In Part IV the inverse square law in introduced – the changing force is associated with one side of the parallelogram denoting the deviation from motion without force. Feynman has now introduced the velocity as distance over time which is equal to size of the tangential line segments over the areas of the triangles. He created a separate ‘velocity polygon’ of segments denoting velocities. Both polygons – for distances and for velocities – look elliptical at first glance, though the velocity polygon seems more circular (We will learn later that it has to be a circle).

In Part V Rubinstein expounds that the geometrical equivalent of the change in velocity being proportional to 1 over radius squared times time elapsed with time elapsed being equivalent to the size of the triangles (I silently translate back to dv = dt times acceleration). Now Feynman said that he was confused by Newton’s proof of the resulting polygon being an ellipse – and he proposed a different proof:
Newton started from what Rubinstein calls the sun ‘pulsing’ at the same intervals, that is: replacing the smooth path by a polygon, resulting in triangles of equal size swept out by the radius vector but in a changing velocity.  Feynman divided the spatial trajectory into parts to which triangles of varying area e are attached. These triangles are made up of radius vectors all at the same angles to each other. On trying to relate these triangles to each other by scaling them he needs to consider that the area of a triangle scales with the square of its height. This also holds for non-similar triangles having one angle in common.
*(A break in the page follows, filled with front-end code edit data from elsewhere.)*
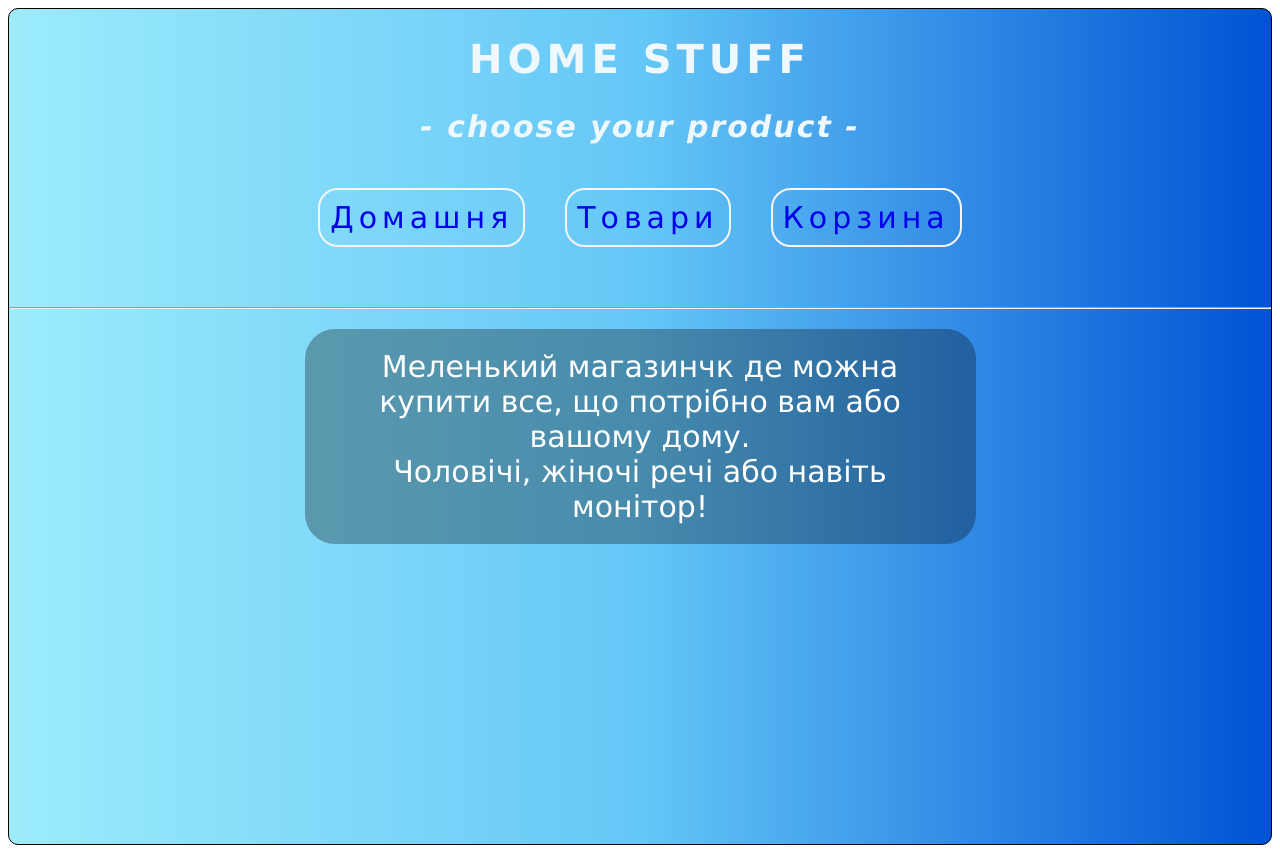
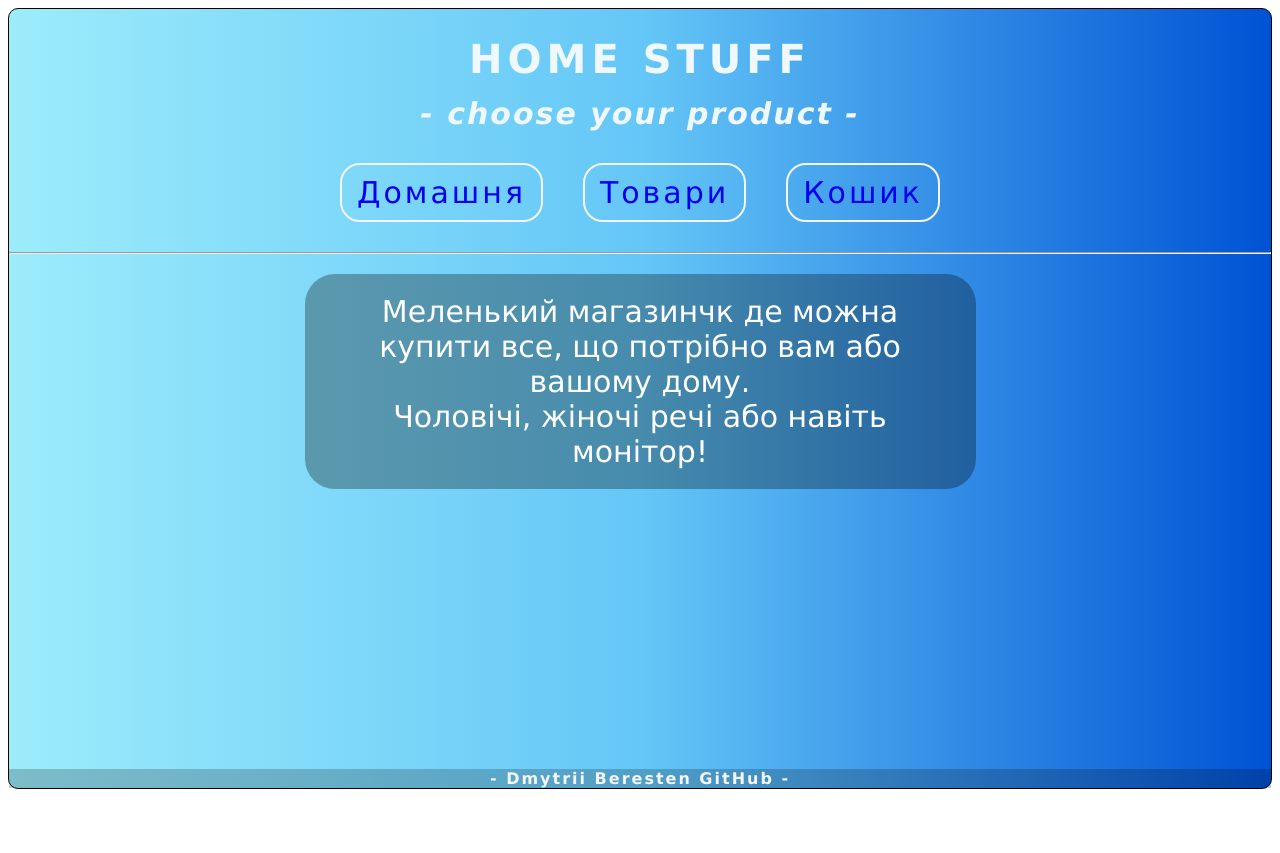
Before and after one commit to dmitryberesten/home-stuff, an Angular app: page / in a window 1280 px wide. After the commit the page ends 800 px from the top, so only its background shows below. Built offline with nearby package versions, Linux system fonts and the light colour scheme.

Commit message:
Додав декоративні елеменрти

```diff
--- a/src/app/app.component.css
+++ b/src/app/app.component.css
@@ -37,22 +37,23 @@ h2 {
   letter-spacing: 2px;
   color: aliceblue;
   font-style: italic;
+  line-height: 10px;
 }
 
 nav {
   display: flex;
   justify-content: center;
-  margin-bottom: 40px;
+  margin-bottom: 10px;
 }
 
 nav a {
   border: 2px solid whitesmoke;
-  padding: 10px;
+  padding: 10px 15px;
   text-decoration: none;
   font-size: 30px;
   font-family: "Lucida Sans", "Lucida Sans Regular", "Lucida Grande",
     "Lucida Sans Unicode", Geneva, Verdana, sans-serif;
-  letter-spacing: 5px;
+  letter-spacing: 3px;
   transition: all 0.3s ease-in;
   border-radius: 20px;
   margin: 20px;
@@ -63,3 +64,23 @@ nav a:hover {
   transform: scale(1.1);
 
 }
+
+.footer {
+  background-color: rgba(0, 0, 0, 0.2);
+   text-align: center;
+}
+
+.text-white {
+  color: whitesmoke;
+  letter-spacing: 2px;
+  font-weight: 600;
+  text-decoration: none;
+  transition: all 0.3s ease-in;
+}
+
+.text-white:hover {
+  color: rgb(12, 56, 73);
+  transform: scale(1.2);
+  letter-spacing: 5px;
+  text-transform: uppercase;
+}
--- a/src/app/app.component.html
+++ b/src/app/app.component.html
@@ -4,8 +4,11 @@
   <nav>
     <a routerLink="/">Домашня</a>
     <a routerLink="products">Товари</a>
-    <a routerLink="basket">Корзина</a>
+    <a routerLink="basket">Кошик</a>
   </nav>
   <hr>
   <router-outlet></router-outlet>
+  <div class="footer">
+    <a class="text-white" href="https://github.com/dmitryberesten" target="_blank">- Dmytrii Beresten GitHub -</a>
+  </div>
 </div>
--- a/src/app/basket/basket.component.css
+++ b/src/app/basket/basket.component.css
@@ -2,6 +2,11 @@ h2 {
   text-align: center;
   font-family: "Lucida Sans", "Lucida Sans Regular", "Lucida Grande",
     "Lucida Sans Unicode", Geneva, Verdana, sans-serif;
+    letter-spacing: 3px;
+}
+hr {
+  margin-left: 8px;
+  background-color: aquamarine;
 }
 
 .basket {
@@ -24,6 +29,13 @@ h2 {
   display: flex;
   justify-content: space-between;
   border-radius: 20px;
+  cursor: pointer;
+  transition: all 0.3s ease-in;
+  background-color: white;
+}
+
+.product-item:hover {
+  transform: scale(1.01);
 }
 
 img {
@@ -65,7 +77,7 @@ span {
   width: 1000px;
   background-color: white;
   border-radius: 20px;
-  margin: 0 auto;
+  margin: 0 auto 30px;
 }
 
 button {
@@ -83,6 +95,11 @@ button {
   color: white;
 }
 
+button:hover {
+  background-color: rgb(27, 120, 212);
+  color: white;
+}
+
 .accept-btn:checked {
   background-color: chartreuse;
 }
--- a/src/app/home/home.component.css
+++ b/src/app/home/home.component.css
@@ -1,7 +1,7 @@
 .text-white {
   display: block;
   width: 50%;
-  margin: 20px auto 300px;
+  margin: 20px auto 280px;
   font-size: 30px;
   background-color: rgba(0, 0, 0, 0.3);
   border-radius: 30px;
--- a/src/app/page404/page404.component.css
+++ b/src/app/page404/page404.component.css
@@ -0,0 +1,11 @@
+.text-white {
+  display: block;
+  width: 50%;
+  margin: 20px auto 375px;
+  font-size: 30px;
+  background-color: rgba(0, 0, 0, 0.3);
+  border-radius: 30px;
+  padding: 20px;
+  text-align: center;
+  color: white;
+}
--- a/src/app/page404/page404.component.html
+++ b/src/app/page404/page404.component.html
@@ -1 +1 @@
-<p>page404 works!</p>
+<p class="text-white">Ой... Не знайдено :(</p>
--- a/src/app/products/card/card.component.css
+++ b/src/app/products/card/card.component.css
@@ -1,6 +1,6 @@
 div {
   width: 600px;
-  margin: 0 auto 50px;
+  margin: 0 auto 20px;
   text-align: center;
   font-family: "Lucida Sans", "Lucida Sans Regular", "Lucida Grande",
     "Lucida Sans Unicode", Geneva, Verdana, sans-serif;
@@ -23,13 +23,19 @@ img {
 button {
   background-color: dodgerblue;
   border: 1px solid rgb(0, 153, 255);
-  padding: 15px;
-  font-size: 20px;
+  padding: 1px 15px;
+  font-size: 22px;
   border-radius: 20px;
   font-family: "Lucida Sans", "Lucida Sans Regular", "Lucida Grande",
     "Lucida Sans Unicode", Geneva, Verdana, sans-serif;
-    box-shadow: 0 0 5px 1px;
+    box-shadow: 0 0 3px 1px;
     cursor: pointer;
+    color: white;
+}
+
+button:hover {
+  background-color: rgb(27, 120, 212);
+  color: white;
 }
 
 .price {
--- a/src/app/products/card/card.component.html
+++ b/src/app/products/card/card.component.html
@@ -6,6 +6,7 @@
     <div class="flex-container">
       <p class="price">{{ product.price }}$</p>
       <button (click)="buy()">В кошик</button>
+      <!-- <a routerLink="basket">Корзина</a> -->
     </div>
   </div>
 </div>
--- a/src/app/products/card/card.component.ts
+++ b/src/app/products/card/card.component.ts
@@ -28,7 +28,6 @@ export class CardComponent implements OnInit {
         .subscribe(item => {
           this.product = item
           console.log(this.product);
-
         })
     })
 
--- a/src/app/products/products.component.css
+++ b/src/app/products/products.component.css
@@ -1,5 +1,12 @@
 .product {
   border: 2px solid rgb(144, 238, 236);
+  background-color: white;
+  border-radius: 15px;
+  transition: all 0.3s ease-in;
+}
+
+.product:hover {
+  transform: scale(1.04);
 }
 
 div {
@@ -17,11 +24,13 @@ div {
   max-height: 350px;
   padding: 10px;
   cursor: pointer;
+  /* transition: all 0.3s ease-in; */
 }
+
 
 .center {
   width: 1030px;
-  margin: 0 auto;
+  margin: 0 auto 50px;
   background-color: white;
   border-radius: 20px;
   display: grid;
@@ -29,6 +38,7 @@ div {
   grid-template-rows: 350px 350px 350px 350px;
   gap: 10px 10px;
   padding: 20px;
+  padding-bottom: 50px;
 }
 
 img {
@@ -61,6 +71,10 @@ button {
     color: white;
 }
 
+button:hover {
+  background-color: rgb(27, 120, 212);
+}
+
 .flex-container {
   display: flex;
   justify-content: space-between;
```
Part VI: Since ‘Feynman’s triangles’ have one angle in common, their respective areas scale with the squares of the heights of their equivalent isosceles triangles, thus basically the distance of the planet to the sun. The force is proportional to one over distance squared, and time is proportional to distance squared (as per the scaling law for these triangles). Thus the change in velocity – being the product of both – is constant! This is what Rubinstein calls Feynman’s big insight. But not only are the changes in velocity constant, but also the angles between adjacent line segments denoting those changes. Thus the changes in velocities make up for a regular polygon (which seems to turn into a circle in the limiting case).

Part VII: The point used to build up the velocity polygon by attaching the velocity line segments to it is not the center of the polygon. If you draw connections from the center to the endpoints the angle corresponds to the angle the planet has travelled in space. The animations of the continuous motion of the planet in space – travelling along its elliptical orbit is put side-by-side with the corresponding velocity diagram. Then Feynman relates the two diagrams, actually merges them, in order to track down the position of the planet using the clues given by the velocity diagram.

In Part VIII (embedded also below) Rubinstein finally shows why the planet traverses an elliptical orbit. The way the position of the planet has finally found in Part VII is equivalent to the insights into the properties of an ellipse found at the beginning of this tutorial. The planet needs be on the ‘ray’, the direction determined by the velocity diagram. But it also needs to be on the perpendicular bisector of the velocity segment – as force cause a change in velocity perpendicular to the previous velocity segment and the velocity needs to correspond to a tangent to the path.